The first is transition to a clean energy economy. What does this mean for the maritime industry? Maritime will play a major role in speeding this transformation, like supporting the development of the U.S. offshore wind energy sector. Developing this clean, renewable and competitively priced energy source will create work for U.S. shipyards, vessel operators and port facilities, translating to both shoreside and shipboard jobs.

It can also mean further development and expansion of domestic marine highway corridors on our coasts and inland waterways. Maritime is already one of the lowest emitting modes of transportation, when compared to surface modes, so moving more goods on the water rather than adding new lanes of interstate can be faster, cheaper and more sustainable.

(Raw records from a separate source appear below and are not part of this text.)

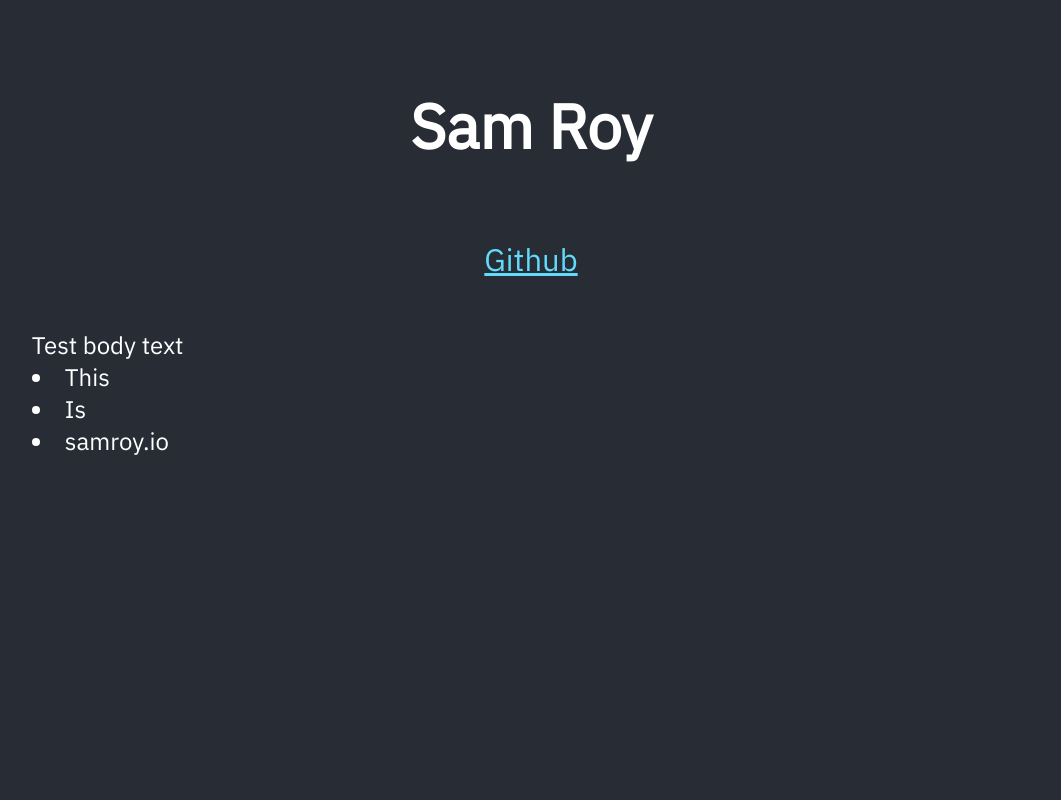
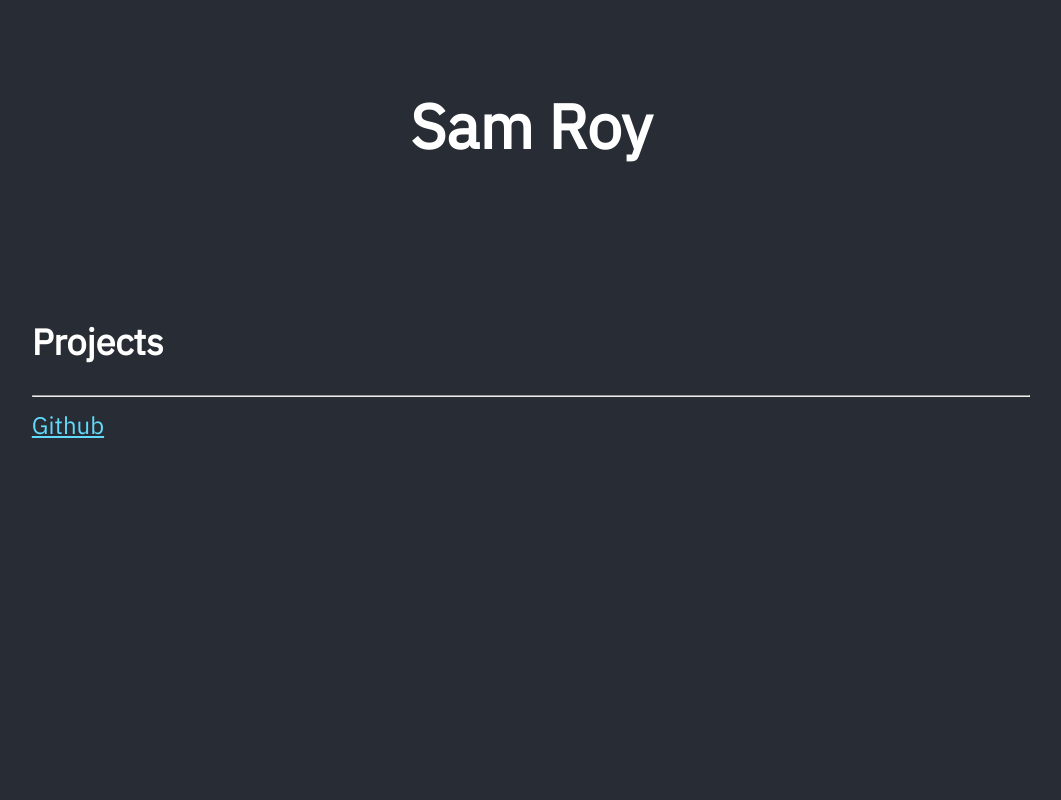
Before and after one commit to SamRoyDev/samroyio-website, a React (Create React App) app: page / in a window 1280 px wide. Shown: the top 800 px of the page, without its empty margins (109-1170 px from the left). Built offline with nearby package versions, Linux system fonts and the light colour scheme.

Commit message:
Trying to add HR

```diff
--- a/src/App.js
+++ b/src/App.js
@@ -7,22 +7,20 @@ function App() {
         <p>
           <h1>Sam Roy</h1>
         </p>
-        <a
-          className="App-link"
-          href="https://github.com/samroy92"
-          target="_blank"
-          rel="noopener noreferrer"
-        >
-          Github
-        </a>
       </header>
 
       <div className="App-body">
         <p>
-          Test body text
-          <li>This</li>
-          <li>Is</li>
-          <li>samroy.io</li>
+          <h2>Projects</h2>
+          <hr />
+          <a
+            className="App-link"
+            href="https://github.com/samroy92"
+            target="_blank"
+            rel="noopener noreferrer"
+          >
+            Github
+          </a>
         </p>
       </div>
     </div>
```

The maritime industry’s own operations present opportunities to reduce emissions. For example, goals can include electrification of port drayage and cargo handling equipment or use of cutting-edge digitalization technology to optimize terminal operations. Even new vessel technologies hold promise for emissions reduction, as demonstrated by the first all-electric U.S.-built passenger vessels christened this year in upstate New York. A Biden administration will likely be open to innovative technologies such as these to make progress toward a clean energy economy.

The second priority, though by no means second in importance, is the consideration of equity and social impacts on federal transportation decisions. As America builds back ”better,” the incoming administration will likely be taking actions to ensure all Americans are able to share in the economic recovery. For the maritime industry, this could mean a close look at how infrastructure development projects at ports and other shoreside facilities impact local neighborhoods. It can also mean a focus on how federally funded programs in maritime education are recruiting and training with regard to ethnic and racial equity.

The timing of actions to implement any new agenda depends on how quickly the incoming administration can make the transition, given the unprecedented nature of this year’s election. In addition to getting leadership in place, the new team will want to make priorities known to Congress in order to secure needed resources and authorities. With at least a full term to implement their policy agenda, the Biden administration will be looking for maritime industry partners to help secure outcomes consistent with its priorities.

Dave Matsuda served as U.S. Maritime Administrator during President Obama’s first term. Today, he consults on transportation, innovation and defense matters. When he isn’t working, Matsuda enjoys fishing in the Chesapeake Bay with friends. You can find more about Dave on LinkedIn.